Expenditure on 'public order and safety'

Expenditure on 'public order and safety comprises the following categories: 'police services', 'fire protection services', 'law courts', 'prisons', 'R&D related to public order and safety' as well as expenditure not elsewhere classified.

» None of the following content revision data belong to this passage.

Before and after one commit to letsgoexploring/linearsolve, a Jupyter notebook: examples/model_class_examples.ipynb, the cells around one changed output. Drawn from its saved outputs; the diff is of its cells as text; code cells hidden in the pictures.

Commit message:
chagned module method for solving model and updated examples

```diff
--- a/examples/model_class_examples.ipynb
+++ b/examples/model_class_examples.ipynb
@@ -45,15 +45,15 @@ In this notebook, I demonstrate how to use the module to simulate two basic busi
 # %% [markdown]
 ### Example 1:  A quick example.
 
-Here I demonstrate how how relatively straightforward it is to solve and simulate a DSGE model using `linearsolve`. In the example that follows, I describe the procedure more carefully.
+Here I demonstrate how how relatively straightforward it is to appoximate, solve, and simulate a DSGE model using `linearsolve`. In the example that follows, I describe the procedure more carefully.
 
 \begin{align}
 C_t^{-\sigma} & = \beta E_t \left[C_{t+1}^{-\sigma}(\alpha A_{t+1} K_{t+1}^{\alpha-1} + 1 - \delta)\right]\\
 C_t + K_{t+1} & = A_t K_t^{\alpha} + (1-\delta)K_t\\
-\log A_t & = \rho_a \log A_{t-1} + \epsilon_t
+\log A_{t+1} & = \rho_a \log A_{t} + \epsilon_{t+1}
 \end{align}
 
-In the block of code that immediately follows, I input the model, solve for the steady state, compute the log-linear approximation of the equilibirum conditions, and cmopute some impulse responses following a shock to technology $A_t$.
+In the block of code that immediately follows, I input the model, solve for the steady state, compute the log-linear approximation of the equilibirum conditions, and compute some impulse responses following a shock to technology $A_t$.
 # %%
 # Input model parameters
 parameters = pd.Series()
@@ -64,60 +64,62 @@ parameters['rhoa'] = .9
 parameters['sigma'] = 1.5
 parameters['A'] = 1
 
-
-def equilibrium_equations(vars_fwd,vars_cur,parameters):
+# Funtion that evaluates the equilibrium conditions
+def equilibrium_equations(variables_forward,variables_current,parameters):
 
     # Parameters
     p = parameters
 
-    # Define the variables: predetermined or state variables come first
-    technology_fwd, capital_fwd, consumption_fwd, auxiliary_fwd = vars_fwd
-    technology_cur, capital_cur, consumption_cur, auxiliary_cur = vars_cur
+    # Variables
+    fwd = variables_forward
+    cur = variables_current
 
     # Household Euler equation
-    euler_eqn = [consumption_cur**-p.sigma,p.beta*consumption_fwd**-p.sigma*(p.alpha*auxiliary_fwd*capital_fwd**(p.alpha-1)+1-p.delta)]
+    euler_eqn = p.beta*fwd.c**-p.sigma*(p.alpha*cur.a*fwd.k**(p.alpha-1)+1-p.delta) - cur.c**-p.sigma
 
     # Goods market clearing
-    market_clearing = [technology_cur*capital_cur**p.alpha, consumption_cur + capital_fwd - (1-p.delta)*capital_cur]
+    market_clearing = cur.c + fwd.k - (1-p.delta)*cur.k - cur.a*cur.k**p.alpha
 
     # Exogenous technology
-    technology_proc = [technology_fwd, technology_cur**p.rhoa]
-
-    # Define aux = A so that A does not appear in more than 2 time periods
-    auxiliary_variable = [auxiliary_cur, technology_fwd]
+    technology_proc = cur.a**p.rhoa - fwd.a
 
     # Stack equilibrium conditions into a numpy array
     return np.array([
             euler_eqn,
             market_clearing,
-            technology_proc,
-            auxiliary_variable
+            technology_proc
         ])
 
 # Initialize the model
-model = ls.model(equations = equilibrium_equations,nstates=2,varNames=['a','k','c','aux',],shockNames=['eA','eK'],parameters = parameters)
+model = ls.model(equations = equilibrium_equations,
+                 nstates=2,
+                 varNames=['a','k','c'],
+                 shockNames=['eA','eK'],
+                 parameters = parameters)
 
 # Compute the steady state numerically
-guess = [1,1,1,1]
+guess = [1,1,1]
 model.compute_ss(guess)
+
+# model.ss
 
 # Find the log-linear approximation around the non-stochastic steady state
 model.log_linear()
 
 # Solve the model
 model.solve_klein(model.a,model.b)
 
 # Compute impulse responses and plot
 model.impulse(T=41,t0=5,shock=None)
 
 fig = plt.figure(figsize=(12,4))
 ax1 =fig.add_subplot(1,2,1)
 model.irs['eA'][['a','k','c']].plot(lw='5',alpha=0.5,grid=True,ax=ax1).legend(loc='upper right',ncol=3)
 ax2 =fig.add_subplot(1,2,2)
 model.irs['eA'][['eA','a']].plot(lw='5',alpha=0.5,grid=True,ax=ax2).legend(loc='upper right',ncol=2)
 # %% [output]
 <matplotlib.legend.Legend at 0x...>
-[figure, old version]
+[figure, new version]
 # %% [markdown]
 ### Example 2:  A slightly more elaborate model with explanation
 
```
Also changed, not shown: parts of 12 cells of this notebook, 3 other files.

At the level of the EU-28 in 2015, general government total expenditure on 'public order and safety' stood at 1.8 % of GDP. Within this COFOG division, the equivalent of 1.0 % of GDP was spent on 'police services', as the most important COFOG group in this division by expenditure. 0.3 % of GDP was accounted for by expenditure on 'law courts' and 0.2 % of GDP each on 'fire protection services' (including in fact all civil protection operations) and 'prisons'.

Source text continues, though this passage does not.